* _To do_
Write an exact copy of the entries below that leaves out all pictures.

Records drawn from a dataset
++++++++++++++++++++

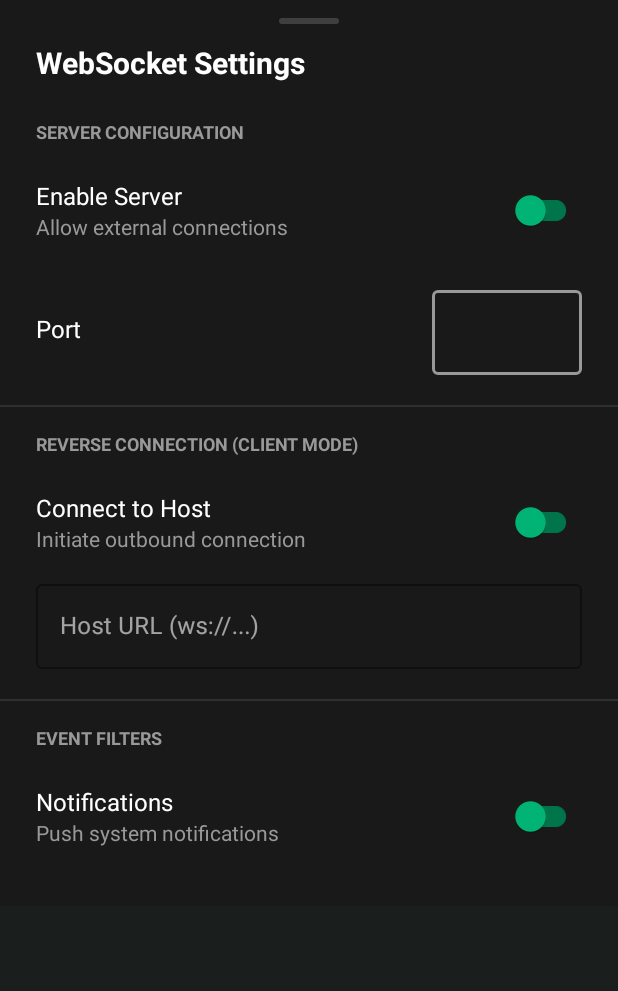
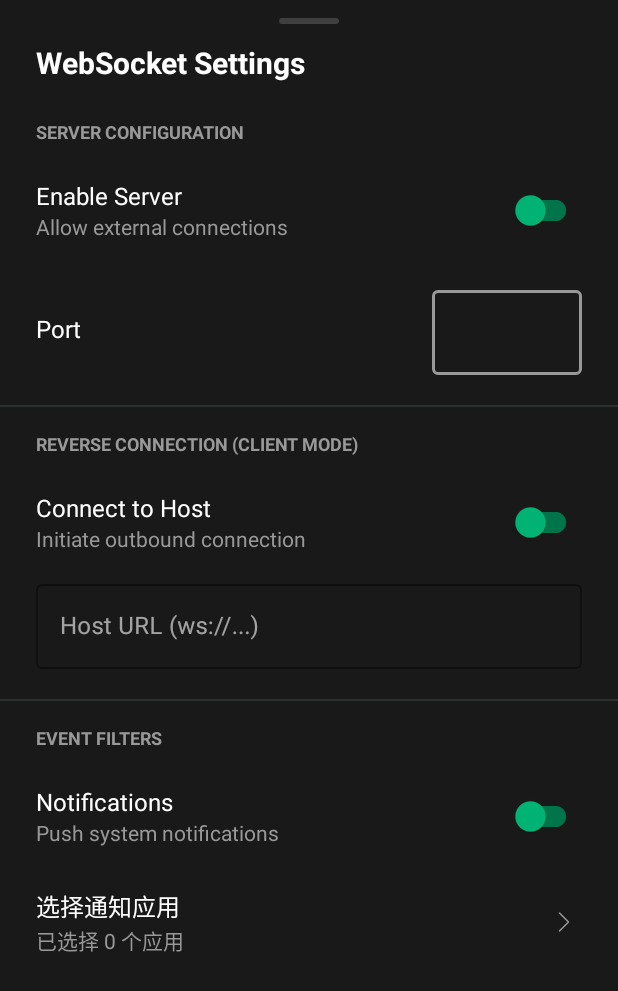
Before and after one commit to onepy/xiao-adb, an Android app: the layout sheet_settings.xml on its own in the app's theme, with its tools: preview values and no code run, on a phone screen of 412 x 824 dp. Shown: the top 991 px of the screen. Run offline under Robolectric (Android 15) with nearby library versions, the phone set to English and light mode, and no system bars.

Commit message:
添加通知应用白名单功能:可选择需要接收通知的应用,修复RecyclerView滚动时CheckBox状态丢失问题

```diff
--- a/app/src/main/res/layout/sheet_settings.xml
+++ b/app/src/main/res/layout/sheet_settings.xml
@@ -229,4 +229,45 @@
             android:layout_height="wrap_content" />
     </LinearLayout>
 
+    <LinearLayout
+        android:id="@+id/notification_apps_selector"
+        android:layout_width="match_parent"
+        android:layout_height="wrap_content"
+        android:orientation="horizontal"
+        android:gravity="center_vertical"
+        android:paddingHorizontal="24dp"
+        android:paddingVertical="12dp"
+        android:background="?attr/selectableItemBackground"
+        android:clickable="true"
+        android:focusable="true">
+
+        <LinearLayout
+            android:layout_width="0dp"
+            android:layout_height="wrap_content"
+            android:layout_weight="1"
+            android:orientation="vertical">
+
+            <TextView
+                android:layout_width="wrap_content"
+                android:layout_height="wrap_content"
+                android:text="选择通知应用"
+                android:textColor="@color/text_white"
+                android:textSize="16sp" />
+
+            <TextView
+                android:id="@+id/notification_apps_count"
+                android:layout_width="wrap_content"
+                android:layout_height="wrap_content"
+                android:text="已选择 0 个应用"
+                android:textColor="@color/text_gray"
+                android:textSize="14sp" />
+        </LinearLayout>
+
+        <ImageView
+            android:layout_width="24dp"
+            android:layout_height="24dp"
+            android:src="@drawable/chevron_right"
+            app:tint="@color/text_gray" />
+    </LinearLayout>
+
 </LinearLayout>
```
Also changed, not shown: app/src/main/java/com/droidrun/portal/config/ConfigManager.kt (+36 -0 lines), app/src/main/java/com/droidrun/portal/service/DroidrunNotificationListener.kt (+14 -1 lines), app/src/main/java/com/droidrun/portal/ui/settings/NotificationAppSelectorDialog.kt (added, +142 -0 lines), app/src/main/java/com/droidrun/portal/ui/settings/SettingsBottomSheet.kt (+21 -0 lines), app/src/main/res/layout/dialog_notification_app_selector.xml (added, +34 -0 lines), app/src/main/res/layout/item_notification_app.xml (added, +48 -0 lines).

++++++++++++++++++++

* _Response below_
Before and after one commit to onepy/xiao-adb, an Android app: the layout sheet_settings.xml on its own in the app's theme, with its tools: preview values and no code run, on a phone screen of 412 x 824 dp. Shown: the top 991 px of the screen. Run offline under Robolectric (Android 15) with nearby library versions, the phone set to English and light mode, and no system bars.

Commit message:
添加通知应用白名单功能:可选择需要接收通知的应用,修复RecyclerView滚动时CheckBox状态丢失问题

```diff
--- a/app/src/main/res/layout/sheet_settings.xml
+++ b/app/src/main/res/layout/sheet_settings.xml
@@ -229,4 +229,45 @@
             android:layout_height="wrap_content" />
     </LinearLayout>
 
+    <LinearLayout
+        android:id="@+id/notification_apps_selector"
+        android:layout_width="match_parent"
+        android:layout_height="wrap_content"
+        android:orientation="horizontal"
+        android:gravity="center_vertical"
+        android:paddingHorizontal="24dp"
+        android:paddingVertical="12dp"
+        android:background="?attr/selectableItemBackground"
+        android:clickable="true"
+        android:focusable="true">
+
+        <LinearLayout
+            android:layout_width="0dp"
+            android:layout_height="wrap_content"
+            android:layout_weight="1"
+            android:orientation="vertical">
+
+            <TextView
+                android:layout_width="wrap_content"
+                android:layout_height="wrap_content"
+                android:text="选择通知应用"
+                android:textColor="@color/text_white"
+                android:textSize="16sp" />
+
+            <TextView
+                android:id="@+id/notification_apps_count"
+                android:layout_width="wrap_content"
+                android:layout_height="wrap_content"
+                android:text="已选择 0 个应用"
+                android:textColor="@color/text_gray"
+                android:textSize="14sp" />
+        </LinearLayout>
+
+        <ImageView
+            android:layout_width="24dp"
+            android:layout_height="24dp"
+            android:src="@drawable/chevron_right"
+            app:tint="@color/text_gray" />
+    </LinearLayout>
+
 </LinearLayout>
```
Also changed, not shown: app/src/main/java/com/droidrun/portal/config/ConfigManager.kt (+36 -0 lines), app/src/main/java/com/droidrun/portal/service/DroidrunNotificationListener.kt (+14 -1 lines), app/src/main/java/com/droidrun/portal/ui/settings/NotificationAppSelectorDialog.kt (added, +142 -0 lines), app/src/main/java/com/droidrun/portal/ui/settings/SettingsBottomSheet.kt (+21 -0 lines), app/src/main/res/layout/dialog_notification_app_selector.xml (added, +34 -0 lines), app/src/main/res/layout/item_notification_app.xml (added, +48 -0 lines).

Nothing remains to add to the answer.